"Doug Burgum Criticizes Fox and Univision Debate: American People's Verdict in Disappointment"
North Dakota Gov. Doug Burgum criticized the recent Republican presidential primary debate for excessive crosstalk and lack of control.
North Dakota Governor Doug Burgum expressed his dissatisfaction with the recent Republican presidential primary debate, hosted by Fox Business Network and Univision. Burgum criticized the excessive crosstalk during the debate, making it difficult to follow. He mentioned that it would be interesting to review the tape and determine if the time allotted for each candidate accounted for the interruptions and overlapping conversations. Burgum himself felt that he did not have a fair opportunity to speak during the first 45 minutes of the debate, as it frequently turned into a chaotic shouting match.
The debate received widespread criticism on social media, with many viewers deeming it "unwatchable." The debate moderators were unable to maintain control over the candidates, and the questions asked were perceived as more fitting for a left-wing network rather than a Fox platform.
Burgum, speaking to reporters, expressed his belief that the debate was a disservice to the democratic process. He emphasized that the American voters were the ones who suffered the most from the lack of clarity and understanding about the candidates and their positions. Burgum believed that televised debates should not be reduced to clickbait, as it is the voters who ultimately decide the course of the campaign.
Despite the challenges faced during the debate, Burgum managed to make an impactful interjection regarding the auto industry strike. However, he had to fight for the opportunity to speak amidst the chaos.
Burgum's remarks during the debate shed light on the reasons behind the auto industry strike in Detroit. He attributed the strike to Joe Biden's interference in capital markets and free markets. Burgum criticized the subsidies provided to automakers, particularly for electric vehicles, and highlighted the issue of China's control over Rare Earth minerals used in battery production. He argued that China's destructive mining practices for these minerals were contributing to environmental degradation.
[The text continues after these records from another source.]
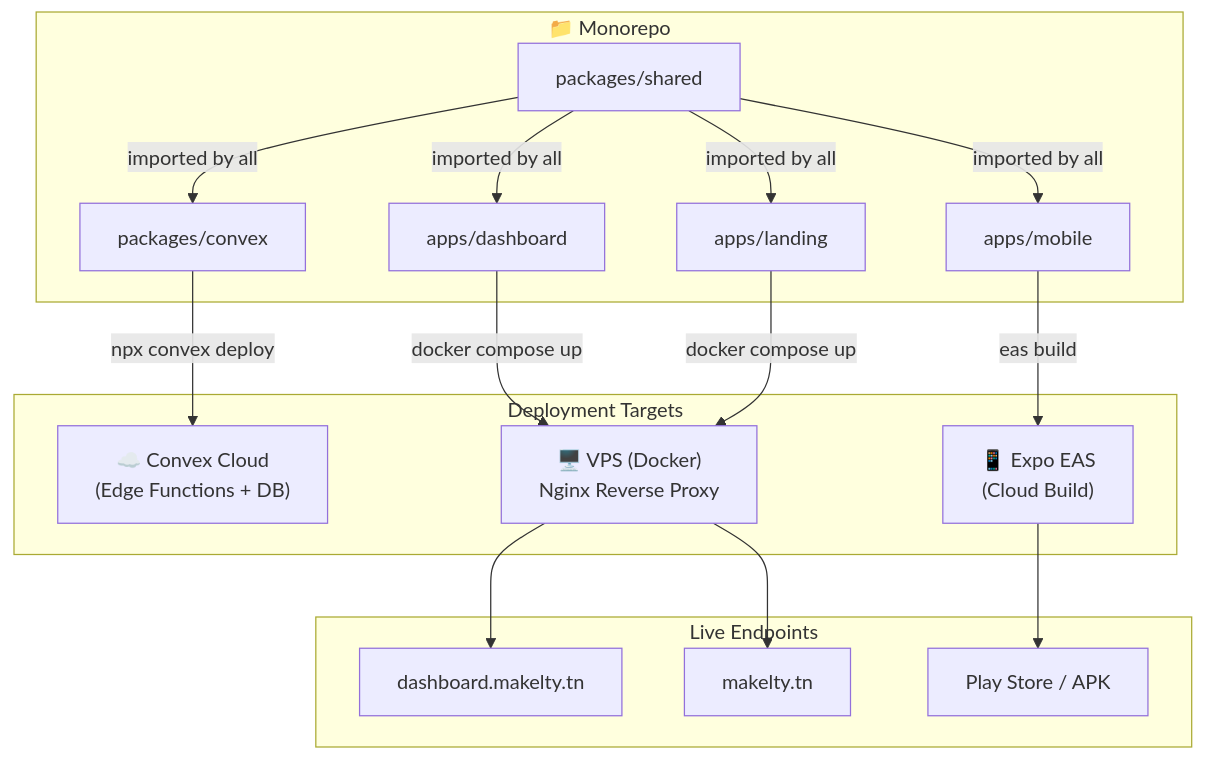
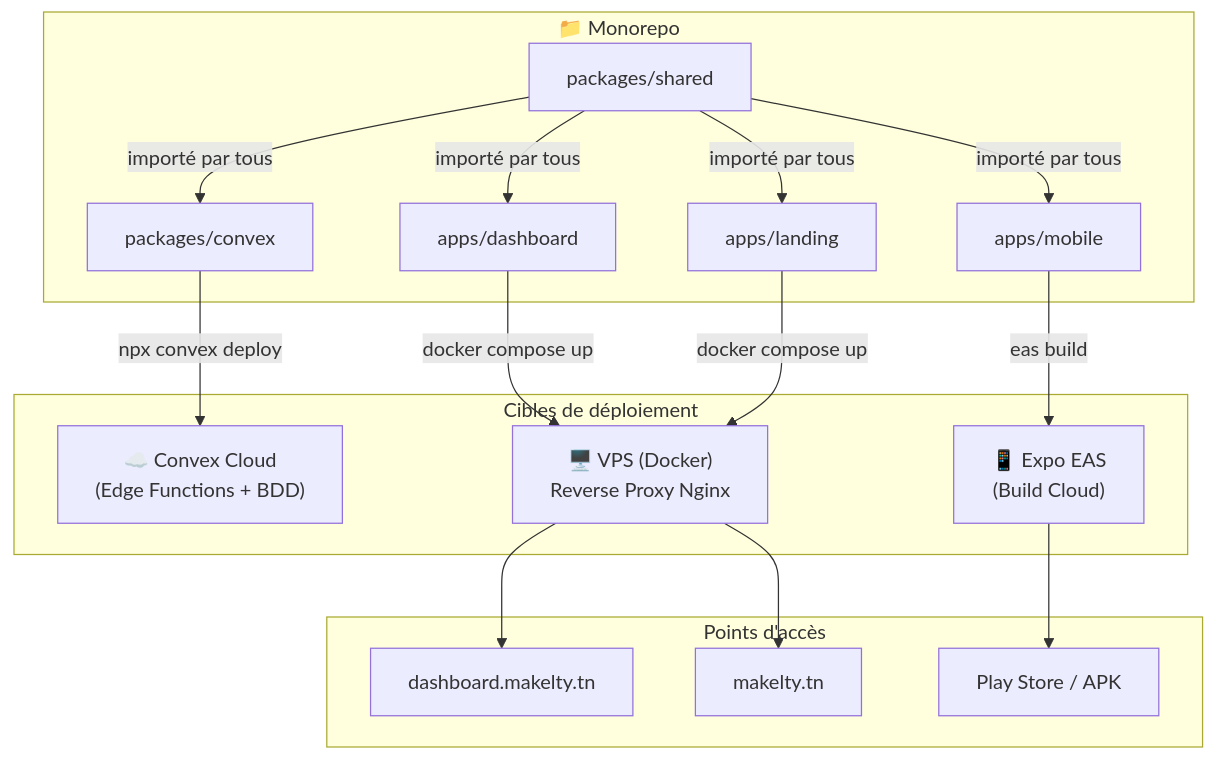
Before and after one commit to Oussama-souissi024/Makelty-architecture-case-study: the fifth of 7 diagrams in README.md, drawn with Mermaid. The commit also changed other lines of this file and 2 other files, not shown here.

````diff
--- a/README.md
+++ b/README.md
@@ -441,32 +445,32 @@
 ```mermaid
 flowchart TD
     subgraph Source["📁 Monorepo"]
         Shared["packages/shared"]
         ConvexPkg["packages/convex"]
         DashApp["apps/dashboard"]
         LandApp["apps/landing"]
         MobApp["apps/mobile"]
     end
 
-    subgraph Deploy["Deployment Targets"]
-        ConvexCloud["☁️ Convex Cloud\n(Edge Functions + DB)"]
-        VPS["🖥️ VPS (Docker)\nNginx Reverse Proxy"]
-        EAS["📱 Expo EAS\n(Cloud Build)"]
+    subgraph Deploy["Cibles de déploiement"]
+        ConvexCloud["☁️ Convex Cloud\n(Edge Functions + BDD)"]
+        VPS["🖥️ VPS (Docker)\nReverse Proxy Nginx"]
+        EAS["📱 Expo EAS\n(Build Cloud)"]
     end
 
-    subgraph Domains["Live Endpoints"]
+    subgraph Domains["Points d'accès"]
         D1["dashboard.makelty.tn"]
         D2["makelty.tn"]
         D3["Play Store / APK"]
     end
 
-    Shared -->|"imported by all"| ConvexPkg & DashApp & LandApp & MobApp
+    Shared -->|"importé par tous"| ConvexPkg & DashApp & LandApp & MobApp
 
     ConvexPkg -->|"npx convex deploy"| ConvexCloud
     DashApp -->|"docker compose up"| VPS
     LandApp -->|"docker compose up"| VPS
     MobApp -->|"eas build"| EAS
 
     VPS --> D1 & D2
     EAS --> D3
 ```
````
The third debate is tentatively scheduled for November in Miami. However, it remains uncertain if former president Donald Trump, who is currently the frontrunner, will participate after skipping the first two debates.